A full summary of the Council’s modifications to the citywide zoning text amendment and accompanying commitments from the Administration can be found here.

Most of New York City’s commercial zoning regulations have not changed since 1961, with outdated rules regulating where certain types of businesses can be built and limits on their uses. ZEO’s 18 individual policy proposals change zoning rules for permitted business uses, commercial uses on the upper floors of some buildings, archaic dancing regulations for nightlife establishments, growing food indoors, and life science uses in commercial areas, among other updates. The proposed zoning text amendment would apply to all 59 of the city’s Community Districts.

“As Chair of the Land Use Committee, I am proud to have worked alongside Speaker Adams, my colleagues in City Council, and community advocates to ensure the Zoning for Economic Opportunity text amendment works in favor of all New Yorkers,” said Council Member Rafael Salamanca, Jr, Chair of the Committee on Land Use. “During this process, we negotiated a commitment for a special permit to address the issue of last-mile facilities that have swarmed our neighborhoods, and protections for local communities against micro-distribution sites in residential areas. While it is important to protect our business communities, we cannot overlook the historic environmental justice issues that have plagued our City for far too long.”

“I remain committed to ensuring that our city’s zoning regulations evolve with the times, reflecting the needs and realities of our communities,” said Council Member Kevin C. Riley, Chair of the Subcommittee on Zoning and Franchises. “Today’s vote on Zoning for Economic Opportunity marks a crucial step forward in modernizing our zoning resolution to better serve the diverse economic landscape of New York City.
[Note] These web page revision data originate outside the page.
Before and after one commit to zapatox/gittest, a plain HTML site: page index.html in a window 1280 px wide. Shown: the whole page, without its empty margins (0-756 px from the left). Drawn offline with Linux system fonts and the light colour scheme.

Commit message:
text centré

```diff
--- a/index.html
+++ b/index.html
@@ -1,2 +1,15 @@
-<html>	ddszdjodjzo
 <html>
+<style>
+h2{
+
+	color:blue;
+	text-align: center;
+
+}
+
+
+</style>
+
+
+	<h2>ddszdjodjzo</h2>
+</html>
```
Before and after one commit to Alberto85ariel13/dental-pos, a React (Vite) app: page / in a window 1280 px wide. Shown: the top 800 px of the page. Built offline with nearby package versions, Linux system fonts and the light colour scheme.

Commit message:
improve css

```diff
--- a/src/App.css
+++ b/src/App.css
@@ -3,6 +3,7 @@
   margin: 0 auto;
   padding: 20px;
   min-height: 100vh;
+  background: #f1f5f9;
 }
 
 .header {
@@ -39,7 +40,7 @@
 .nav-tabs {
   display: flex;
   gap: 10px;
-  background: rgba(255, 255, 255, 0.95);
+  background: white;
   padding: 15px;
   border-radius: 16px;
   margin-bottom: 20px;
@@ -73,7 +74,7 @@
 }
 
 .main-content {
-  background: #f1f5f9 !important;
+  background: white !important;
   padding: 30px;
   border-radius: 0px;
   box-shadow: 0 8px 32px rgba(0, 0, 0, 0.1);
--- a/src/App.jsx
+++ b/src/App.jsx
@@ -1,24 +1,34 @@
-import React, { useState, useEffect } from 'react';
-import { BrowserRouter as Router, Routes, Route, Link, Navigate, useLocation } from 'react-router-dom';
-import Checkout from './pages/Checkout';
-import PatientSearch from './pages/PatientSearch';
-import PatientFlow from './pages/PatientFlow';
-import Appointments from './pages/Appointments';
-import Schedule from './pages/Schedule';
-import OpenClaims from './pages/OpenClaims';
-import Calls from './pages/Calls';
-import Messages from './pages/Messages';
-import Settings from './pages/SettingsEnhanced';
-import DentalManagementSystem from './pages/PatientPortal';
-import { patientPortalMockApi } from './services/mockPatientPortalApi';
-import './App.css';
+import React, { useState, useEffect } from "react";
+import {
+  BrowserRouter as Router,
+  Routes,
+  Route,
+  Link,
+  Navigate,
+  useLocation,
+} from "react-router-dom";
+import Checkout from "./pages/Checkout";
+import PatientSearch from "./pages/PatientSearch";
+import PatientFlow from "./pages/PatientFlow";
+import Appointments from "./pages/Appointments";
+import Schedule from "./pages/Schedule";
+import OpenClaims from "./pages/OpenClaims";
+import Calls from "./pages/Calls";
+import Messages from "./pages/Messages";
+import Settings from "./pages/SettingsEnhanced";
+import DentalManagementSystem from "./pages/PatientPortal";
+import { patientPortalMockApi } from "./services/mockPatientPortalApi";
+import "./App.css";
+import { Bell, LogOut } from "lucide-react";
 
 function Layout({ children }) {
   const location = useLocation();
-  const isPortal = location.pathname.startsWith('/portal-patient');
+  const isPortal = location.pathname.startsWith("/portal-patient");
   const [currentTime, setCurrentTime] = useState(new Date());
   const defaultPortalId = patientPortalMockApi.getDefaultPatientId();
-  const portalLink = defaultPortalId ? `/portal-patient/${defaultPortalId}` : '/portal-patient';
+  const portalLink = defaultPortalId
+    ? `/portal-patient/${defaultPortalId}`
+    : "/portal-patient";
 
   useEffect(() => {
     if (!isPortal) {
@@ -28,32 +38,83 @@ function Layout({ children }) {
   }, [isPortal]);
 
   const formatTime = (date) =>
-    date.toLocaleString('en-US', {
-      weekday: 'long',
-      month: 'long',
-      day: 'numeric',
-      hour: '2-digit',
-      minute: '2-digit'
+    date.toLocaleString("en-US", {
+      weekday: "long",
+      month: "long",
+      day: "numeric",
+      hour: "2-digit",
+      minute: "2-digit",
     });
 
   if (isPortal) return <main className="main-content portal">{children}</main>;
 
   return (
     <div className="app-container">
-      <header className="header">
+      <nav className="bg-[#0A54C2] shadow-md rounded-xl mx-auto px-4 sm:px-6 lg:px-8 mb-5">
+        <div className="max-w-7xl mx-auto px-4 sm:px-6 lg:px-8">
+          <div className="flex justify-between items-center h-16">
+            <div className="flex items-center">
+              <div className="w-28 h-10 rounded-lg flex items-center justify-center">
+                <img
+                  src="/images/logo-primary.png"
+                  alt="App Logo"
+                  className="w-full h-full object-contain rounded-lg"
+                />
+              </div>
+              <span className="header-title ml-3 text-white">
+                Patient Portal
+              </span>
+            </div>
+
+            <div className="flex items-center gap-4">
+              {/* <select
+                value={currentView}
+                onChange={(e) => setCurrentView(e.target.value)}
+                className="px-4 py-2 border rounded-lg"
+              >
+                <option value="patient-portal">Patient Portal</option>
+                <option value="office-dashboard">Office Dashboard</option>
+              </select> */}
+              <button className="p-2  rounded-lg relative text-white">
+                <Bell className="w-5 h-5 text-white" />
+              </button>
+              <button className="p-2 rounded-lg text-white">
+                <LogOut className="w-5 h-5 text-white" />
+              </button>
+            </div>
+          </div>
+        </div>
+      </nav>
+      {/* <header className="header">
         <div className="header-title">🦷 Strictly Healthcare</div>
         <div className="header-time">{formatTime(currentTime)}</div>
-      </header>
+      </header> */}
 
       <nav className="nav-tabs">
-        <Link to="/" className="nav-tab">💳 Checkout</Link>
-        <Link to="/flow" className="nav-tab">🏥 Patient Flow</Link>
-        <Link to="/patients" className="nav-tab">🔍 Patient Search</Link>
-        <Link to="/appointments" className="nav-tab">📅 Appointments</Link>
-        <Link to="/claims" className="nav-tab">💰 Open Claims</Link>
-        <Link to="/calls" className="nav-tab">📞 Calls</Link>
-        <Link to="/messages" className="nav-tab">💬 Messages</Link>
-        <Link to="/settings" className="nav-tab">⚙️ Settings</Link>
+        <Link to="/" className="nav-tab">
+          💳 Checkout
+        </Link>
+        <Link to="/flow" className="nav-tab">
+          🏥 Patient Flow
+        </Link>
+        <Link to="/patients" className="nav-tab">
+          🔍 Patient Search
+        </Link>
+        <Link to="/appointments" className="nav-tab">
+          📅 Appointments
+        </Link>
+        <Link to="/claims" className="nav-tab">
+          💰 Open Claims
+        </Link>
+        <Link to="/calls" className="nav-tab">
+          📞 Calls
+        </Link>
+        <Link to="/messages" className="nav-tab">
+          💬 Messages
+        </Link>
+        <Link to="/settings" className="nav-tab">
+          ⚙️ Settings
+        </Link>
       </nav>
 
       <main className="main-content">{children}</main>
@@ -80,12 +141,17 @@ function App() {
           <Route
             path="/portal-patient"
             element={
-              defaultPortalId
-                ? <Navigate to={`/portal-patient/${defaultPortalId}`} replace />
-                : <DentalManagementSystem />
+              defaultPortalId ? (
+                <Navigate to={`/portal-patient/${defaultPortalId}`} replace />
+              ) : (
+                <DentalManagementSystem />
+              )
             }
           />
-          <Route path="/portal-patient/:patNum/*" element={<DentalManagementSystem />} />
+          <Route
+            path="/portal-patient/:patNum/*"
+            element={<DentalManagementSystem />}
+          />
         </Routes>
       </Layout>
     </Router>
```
As Chair of the Subcommittee on Zoning and Franchises, we, at the Council, are working collaboratively to address key concerns raised by residents, community boards, and civic organizations. Our goal is to ensure that pedestrian-friendly corridors are preserved, residential areas are thoughtfully protected, and community input remains integral to the process. We recognize the necessity of robust enforcement mechanisms to uphold these regulations effectively. Moving forward, we are actively addressing emerging challenges such as last-mile warehouses, with a focus on prioritizing environmental justice and the equitable distribution of resources. Together, with a clear commitment to inclusivity and progress, we are paving the way for a more vibrant and resilient city for all.”

“Over a year ago, I joined the Speaker, a group of council members, advocates, and other elected officials, and started organizing to bring manufacturing into the conversation about the Zoning for Economic Opportunity text amendment,” said Council Member Jennifer Gutiérrez, Member of the M-Zone Coalition. “We knew that we cannot talk about the city’s economic future without highlighting the indispensable role of manufacturing and industrial jobs – and that this was a critical moment to leverage to protect them. We are thankful to the Department of City Planning for working closely with our coalition to do what none have been able to do for decades: protect our industrial business zones for a century to come.”